In this view, the Supreme Court has put a legal gloss on an act, in essence, of majoritarian appropriation of a minority place of worship. This is to misread the judgment.
This diagnosis is not chiefly based on the Supreme Court’s explicit pronouncement of the crowning achievement of Advani’s movement, the demolition of the 16th century mosque at Ayodhya, as a crime, and the denial of Muslims’ right to pray at the Babri mosque since December of 1949 as illegal and unjust.
If Advani’s role in the crime is established, he would go to jail, not exult vindication. These explicit observations do make it difficult to classify the verdict as endorsement of majoritarianism.
But then, how does one square the illegality of denying Muslims the right to worship at the mosque with the allotment of the disputed site to build a temple to Ram? In a scene in the Ramayana, as rendered in its most popular Malayalam translation, Ram asks Valmiki, while on a visit to the sage’s ashram, where he should stay.
You reside in the minds of all good people, the sage tells him, meaning, which physical space he chooses to occupy is a minor detail. Few of Ram’s followers have been content to house their Lord in the mind. Many have traditionally flocked, over generations, to his supposed place of birth, says the evidence presented to the Supreme Court.
What the judgment does is to go back in time to undo the taking away from Hindus of a place they have traditionally worshipped as the place of birth of one of their chief gods.
This raises two questions. Does secularism get derailed if it recognises and seeks to reverse expropriation of a Hindu place of worship? Wrongs of what vintage can be remedied in the present? There can be no answers in the absolute to either question. It would all depend on the context.
No one in their right senses would argue that the destruction of Native American lives and cultures by colonising Europeans should be reversed by repatriating all Caucasians back to Europe. However, there is talk of reparations, even if confined to the extreme Left of American politics, for centuries of slavery and oppression of black people.
Affirmative action in India represents an ongoing effort to right historical wrongs whose roots go a long way back in time.
In the vast expanse of India, there would be plenty of temples that have been taken over or destroyed: Buddhist shrines converted into Hindu ones, Hindu ones destroyed or quietly crumbling to disuse and age. It can be no one’s case that every single one of them should be restored to their pristine glory.

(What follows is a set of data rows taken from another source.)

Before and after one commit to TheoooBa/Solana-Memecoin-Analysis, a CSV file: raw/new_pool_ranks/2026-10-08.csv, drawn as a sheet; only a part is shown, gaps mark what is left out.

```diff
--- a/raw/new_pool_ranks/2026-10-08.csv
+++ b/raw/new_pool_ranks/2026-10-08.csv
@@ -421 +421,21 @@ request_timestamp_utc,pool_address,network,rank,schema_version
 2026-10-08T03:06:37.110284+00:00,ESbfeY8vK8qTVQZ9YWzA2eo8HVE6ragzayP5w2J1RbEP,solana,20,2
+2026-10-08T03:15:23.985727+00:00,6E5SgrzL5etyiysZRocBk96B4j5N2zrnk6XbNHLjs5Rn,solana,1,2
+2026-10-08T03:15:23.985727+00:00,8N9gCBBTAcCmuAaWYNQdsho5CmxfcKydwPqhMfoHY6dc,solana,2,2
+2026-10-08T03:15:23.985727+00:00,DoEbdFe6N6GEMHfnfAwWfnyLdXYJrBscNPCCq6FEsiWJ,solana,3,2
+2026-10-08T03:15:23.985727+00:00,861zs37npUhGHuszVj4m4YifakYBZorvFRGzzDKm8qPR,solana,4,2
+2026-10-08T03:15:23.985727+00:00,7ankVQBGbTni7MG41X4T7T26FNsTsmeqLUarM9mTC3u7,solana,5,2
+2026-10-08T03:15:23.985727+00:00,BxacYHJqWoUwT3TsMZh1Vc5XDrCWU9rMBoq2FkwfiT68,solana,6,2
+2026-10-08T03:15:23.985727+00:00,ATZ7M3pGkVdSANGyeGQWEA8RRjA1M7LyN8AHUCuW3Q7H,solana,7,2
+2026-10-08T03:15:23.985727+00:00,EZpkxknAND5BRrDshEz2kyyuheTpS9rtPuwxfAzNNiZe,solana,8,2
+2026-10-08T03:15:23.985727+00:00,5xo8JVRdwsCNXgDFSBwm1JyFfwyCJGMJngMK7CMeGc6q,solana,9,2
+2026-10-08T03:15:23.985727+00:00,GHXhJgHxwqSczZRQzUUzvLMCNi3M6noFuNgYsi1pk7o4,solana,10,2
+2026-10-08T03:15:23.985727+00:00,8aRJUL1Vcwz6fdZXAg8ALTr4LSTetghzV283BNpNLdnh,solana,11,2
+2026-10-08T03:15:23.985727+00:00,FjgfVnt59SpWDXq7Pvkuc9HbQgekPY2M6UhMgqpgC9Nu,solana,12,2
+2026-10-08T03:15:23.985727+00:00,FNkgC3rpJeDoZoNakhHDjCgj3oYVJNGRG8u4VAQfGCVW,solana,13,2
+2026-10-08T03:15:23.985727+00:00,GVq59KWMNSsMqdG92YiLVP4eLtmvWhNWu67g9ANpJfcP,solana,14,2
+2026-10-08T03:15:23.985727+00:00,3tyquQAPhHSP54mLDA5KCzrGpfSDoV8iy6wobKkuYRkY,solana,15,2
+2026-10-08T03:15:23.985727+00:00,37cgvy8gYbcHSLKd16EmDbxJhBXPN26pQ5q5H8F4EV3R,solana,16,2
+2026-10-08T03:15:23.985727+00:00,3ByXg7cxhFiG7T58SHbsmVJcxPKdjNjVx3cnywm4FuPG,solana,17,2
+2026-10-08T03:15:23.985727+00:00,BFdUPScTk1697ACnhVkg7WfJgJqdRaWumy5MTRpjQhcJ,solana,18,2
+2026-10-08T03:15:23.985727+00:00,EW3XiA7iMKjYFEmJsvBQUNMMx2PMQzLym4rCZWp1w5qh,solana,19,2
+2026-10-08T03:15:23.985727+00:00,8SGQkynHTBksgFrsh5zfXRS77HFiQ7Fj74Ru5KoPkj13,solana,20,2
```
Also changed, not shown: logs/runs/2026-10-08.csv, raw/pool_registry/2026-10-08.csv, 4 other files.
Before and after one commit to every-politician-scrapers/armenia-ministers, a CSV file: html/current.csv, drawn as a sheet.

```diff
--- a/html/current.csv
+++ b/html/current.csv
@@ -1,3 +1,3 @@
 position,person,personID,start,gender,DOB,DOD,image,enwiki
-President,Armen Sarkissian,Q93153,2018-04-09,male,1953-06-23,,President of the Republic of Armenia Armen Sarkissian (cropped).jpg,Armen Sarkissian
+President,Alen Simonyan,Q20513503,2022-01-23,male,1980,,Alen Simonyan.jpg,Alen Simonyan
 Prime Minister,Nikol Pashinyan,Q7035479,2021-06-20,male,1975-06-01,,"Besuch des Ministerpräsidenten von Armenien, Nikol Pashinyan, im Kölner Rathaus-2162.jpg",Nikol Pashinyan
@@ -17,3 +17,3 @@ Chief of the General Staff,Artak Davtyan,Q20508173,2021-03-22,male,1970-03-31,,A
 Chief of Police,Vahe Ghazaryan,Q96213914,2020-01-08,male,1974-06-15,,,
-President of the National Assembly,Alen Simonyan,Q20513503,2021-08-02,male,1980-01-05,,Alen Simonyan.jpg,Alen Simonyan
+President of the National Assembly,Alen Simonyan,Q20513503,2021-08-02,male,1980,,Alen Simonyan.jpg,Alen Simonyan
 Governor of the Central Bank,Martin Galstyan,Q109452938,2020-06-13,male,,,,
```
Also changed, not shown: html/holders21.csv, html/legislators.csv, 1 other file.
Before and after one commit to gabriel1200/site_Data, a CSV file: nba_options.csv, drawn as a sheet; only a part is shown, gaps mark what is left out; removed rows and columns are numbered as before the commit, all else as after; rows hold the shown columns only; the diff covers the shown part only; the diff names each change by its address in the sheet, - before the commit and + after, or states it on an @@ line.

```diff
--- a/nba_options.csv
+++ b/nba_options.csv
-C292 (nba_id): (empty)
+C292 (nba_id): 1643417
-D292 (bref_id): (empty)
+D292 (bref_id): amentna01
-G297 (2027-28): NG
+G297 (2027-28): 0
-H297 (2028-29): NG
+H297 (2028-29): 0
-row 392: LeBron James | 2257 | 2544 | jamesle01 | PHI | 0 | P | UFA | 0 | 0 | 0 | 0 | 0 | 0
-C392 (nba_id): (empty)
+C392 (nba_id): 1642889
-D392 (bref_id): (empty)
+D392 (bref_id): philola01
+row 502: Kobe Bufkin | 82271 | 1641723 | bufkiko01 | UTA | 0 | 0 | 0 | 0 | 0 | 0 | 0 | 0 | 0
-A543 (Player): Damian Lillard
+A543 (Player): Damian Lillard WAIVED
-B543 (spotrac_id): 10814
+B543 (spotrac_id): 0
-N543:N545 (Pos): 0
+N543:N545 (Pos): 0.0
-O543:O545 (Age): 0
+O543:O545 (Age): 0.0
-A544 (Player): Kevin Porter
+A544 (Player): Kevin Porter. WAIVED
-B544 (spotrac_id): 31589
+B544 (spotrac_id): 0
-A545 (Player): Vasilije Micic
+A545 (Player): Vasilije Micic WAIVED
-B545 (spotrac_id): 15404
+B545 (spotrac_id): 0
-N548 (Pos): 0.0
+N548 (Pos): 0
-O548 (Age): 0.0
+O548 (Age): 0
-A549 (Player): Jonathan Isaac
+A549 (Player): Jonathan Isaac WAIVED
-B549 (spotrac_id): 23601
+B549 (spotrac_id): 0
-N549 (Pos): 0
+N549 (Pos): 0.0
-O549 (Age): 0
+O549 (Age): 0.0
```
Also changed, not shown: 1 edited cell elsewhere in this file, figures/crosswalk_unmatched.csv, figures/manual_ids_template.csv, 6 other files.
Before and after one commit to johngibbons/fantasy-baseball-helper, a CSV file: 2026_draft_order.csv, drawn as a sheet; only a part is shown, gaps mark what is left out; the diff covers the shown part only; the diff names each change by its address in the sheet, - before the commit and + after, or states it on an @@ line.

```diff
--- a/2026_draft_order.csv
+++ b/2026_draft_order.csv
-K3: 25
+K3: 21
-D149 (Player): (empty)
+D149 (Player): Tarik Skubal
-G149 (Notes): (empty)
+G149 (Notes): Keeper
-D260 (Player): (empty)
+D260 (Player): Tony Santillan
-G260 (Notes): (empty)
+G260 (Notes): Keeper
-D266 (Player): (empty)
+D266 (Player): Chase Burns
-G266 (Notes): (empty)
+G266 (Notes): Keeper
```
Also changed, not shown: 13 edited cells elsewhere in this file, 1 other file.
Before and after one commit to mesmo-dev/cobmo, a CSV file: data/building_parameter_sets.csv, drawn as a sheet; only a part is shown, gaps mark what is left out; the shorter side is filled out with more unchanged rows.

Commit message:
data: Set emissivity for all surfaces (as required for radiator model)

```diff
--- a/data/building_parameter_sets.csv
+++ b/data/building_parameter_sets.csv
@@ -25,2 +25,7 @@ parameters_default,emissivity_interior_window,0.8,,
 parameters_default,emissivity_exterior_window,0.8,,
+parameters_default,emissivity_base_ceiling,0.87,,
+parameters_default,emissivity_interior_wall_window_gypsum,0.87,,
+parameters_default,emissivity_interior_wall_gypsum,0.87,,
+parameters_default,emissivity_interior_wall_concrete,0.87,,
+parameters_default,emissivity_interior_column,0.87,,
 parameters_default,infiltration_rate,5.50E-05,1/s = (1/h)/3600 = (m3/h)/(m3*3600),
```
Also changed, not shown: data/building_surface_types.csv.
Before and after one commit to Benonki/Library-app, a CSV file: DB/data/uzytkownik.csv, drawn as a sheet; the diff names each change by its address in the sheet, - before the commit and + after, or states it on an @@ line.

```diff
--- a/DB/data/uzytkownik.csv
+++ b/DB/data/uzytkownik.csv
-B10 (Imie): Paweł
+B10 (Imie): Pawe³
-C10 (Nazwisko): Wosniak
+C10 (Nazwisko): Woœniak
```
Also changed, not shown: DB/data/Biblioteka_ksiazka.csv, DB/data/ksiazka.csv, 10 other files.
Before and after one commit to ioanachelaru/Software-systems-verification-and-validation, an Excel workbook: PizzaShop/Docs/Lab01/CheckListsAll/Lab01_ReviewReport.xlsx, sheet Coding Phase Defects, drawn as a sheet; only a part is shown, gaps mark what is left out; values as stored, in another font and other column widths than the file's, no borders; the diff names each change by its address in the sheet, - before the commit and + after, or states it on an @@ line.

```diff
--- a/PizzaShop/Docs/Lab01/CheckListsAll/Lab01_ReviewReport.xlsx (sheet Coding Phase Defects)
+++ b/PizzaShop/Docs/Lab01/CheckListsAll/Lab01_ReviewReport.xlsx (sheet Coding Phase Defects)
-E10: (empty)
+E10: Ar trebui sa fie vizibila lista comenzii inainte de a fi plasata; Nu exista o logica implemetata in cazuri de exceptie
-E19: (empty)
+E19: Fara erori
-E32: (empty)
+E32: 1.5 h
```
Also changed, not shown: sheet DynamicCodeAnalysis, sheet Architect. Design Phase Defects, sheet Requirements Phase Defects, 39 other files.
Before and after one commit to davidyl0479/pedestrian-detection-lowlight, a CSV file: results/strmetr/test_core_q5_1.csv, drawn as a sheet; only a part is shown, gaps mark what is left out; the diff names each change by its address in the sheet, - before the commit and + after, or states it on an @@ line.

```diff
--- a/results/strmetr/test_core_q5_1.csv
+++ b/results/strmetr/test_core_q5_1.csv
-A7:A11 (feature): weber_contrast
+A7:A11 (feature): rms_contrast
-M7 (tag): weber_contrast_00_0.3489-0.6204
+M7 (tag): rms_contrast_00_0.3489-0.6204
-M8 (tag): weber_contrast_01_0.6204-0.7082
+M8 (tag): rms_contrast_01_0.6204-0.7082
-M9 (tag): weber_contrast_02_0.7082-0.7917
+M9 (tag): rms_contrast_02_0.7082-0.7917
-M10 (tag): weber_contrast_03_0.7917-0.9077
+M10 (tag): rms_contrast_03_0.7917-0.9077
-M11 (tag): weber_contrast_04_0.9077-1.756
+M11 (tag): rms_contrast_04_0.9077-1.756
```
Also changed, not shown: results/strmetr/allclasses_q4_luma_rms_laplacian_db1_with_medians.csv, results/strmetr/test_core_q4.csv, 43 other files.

But a few could qualify, without damaging the equality of those who follow different faiths. The place many believe to be the birthplace of Ram would belong to this select category.
The court verdict draws on a law passed by the Narasimha Rao government to emphatically rule out the replication of the Ayodhya experience at other places.
In any case, in Kashi and Mathura, mosques abut, rather than stand atop the ruins of, temples. How does pronouncement of the demolition of the Babri mosque as a crime square with judicial restoration of a temple at the site? The logic of the verdict is that the demolition was a forcible act without the backing of the law.
If the demand to build a temple at Ram’s birthplace had taken a legal route, it implies, a legal resolution would have been possible.
As a place of worship, for Muslims, the one at Ayodhya was just another mosque. For Hindus, Ram’s birthplace was special. But there is the historical importance of a 16th century mosque.
How the two could legally be reconciled is a question the court has been spared by the vandalism of 1992. Perhaps transplanting the structure to another location, as places of worship in danger of submergence following the construction of dams have been, might have been a way out. But that is beside the point.
It would be a mistake to confuse Ram’s temple at Ayodhya with the mobilisation of Hindus against Muslims that took place in its name. Forcible destruction of the mosque, interpreted as a symbol of Hindu subjugation, was the goal of the movement, the temple serving as cosmetic, popular justification.
Democratic politics failed to foil that campaign. What comes up in its place is of great consequence to the faithful, but of little real interest to the sectarian mobilisation in its name. To decry the temple is to further play into the hands of those who want to use ‘defence of the faith’ to further divide the people.
It makes sense to move on from the temple and focus on the next stage in the advancing campaign of divisive politics. The court has done as good a job of providing closure to a battle that was lost while retaining the secular fabric of the state intact, even if a little stretched. To keep harping on the temple is to fight yesterday’s battle in a way that helps you lose tomorrow’s war.